**Supplied records:**
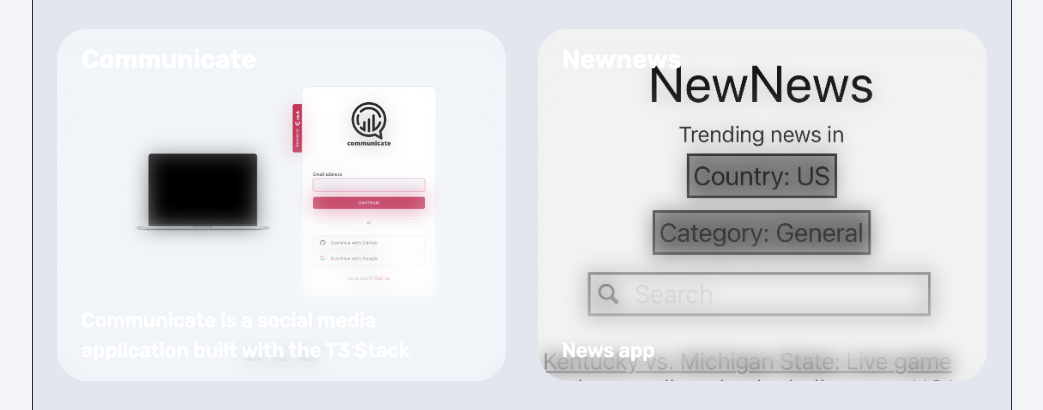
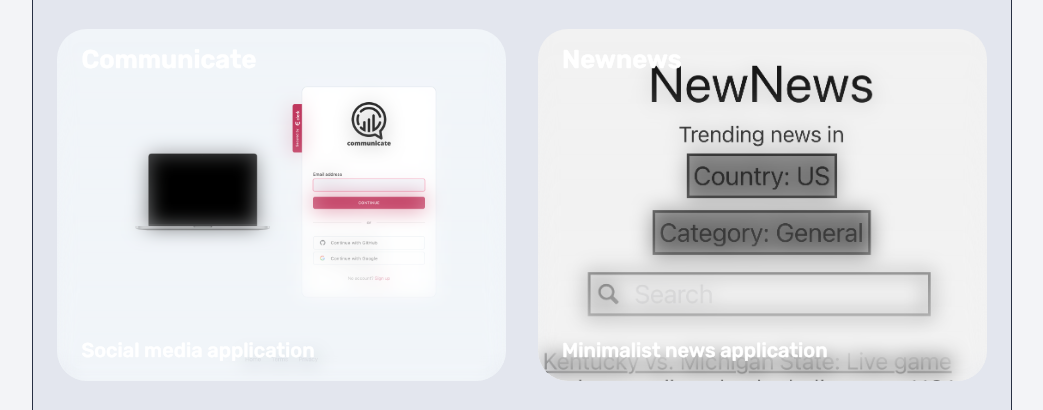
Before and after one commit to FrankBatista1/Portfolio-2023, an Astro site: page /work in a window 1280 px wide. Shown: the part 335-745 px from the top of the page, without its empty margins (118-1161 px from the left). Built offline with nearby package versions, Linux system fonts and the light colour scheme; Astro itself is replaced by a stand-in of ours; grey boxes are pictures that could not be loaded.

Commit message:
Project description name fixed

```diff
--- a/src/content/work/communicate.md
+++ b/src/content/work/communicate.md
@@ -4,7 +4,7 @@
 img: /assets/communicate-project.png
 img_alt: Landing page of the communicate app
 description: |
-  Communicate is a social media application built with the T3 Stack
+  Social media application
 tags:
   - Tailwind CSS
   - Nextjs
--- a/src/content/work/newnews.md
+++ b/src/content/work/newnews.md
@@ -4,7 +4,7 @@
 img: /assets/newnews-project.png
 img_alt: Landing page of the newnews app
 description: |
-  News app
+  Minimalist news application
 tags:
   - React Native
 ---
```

**Task details:** Locate all lines in the listing above with the word "page" and copy them.

**Solution to this exercise:**
Before and after one commit to FrankBatista1/Portfolio-2023, an Astro site: page /work in a window 1280 px wide. Shown: the part 335-745 px from the top of the page, without its empty margins (118-1161 px from the left). Built offline with nearby package versions, Linux system fonts and the light colour scheme; Astro itself is replaced by a stand-in of ours; grey boxes are pictures that could not be loaded.
 img_alt: Landing page of the communicate app
 img_alt: Landing page of the newnews app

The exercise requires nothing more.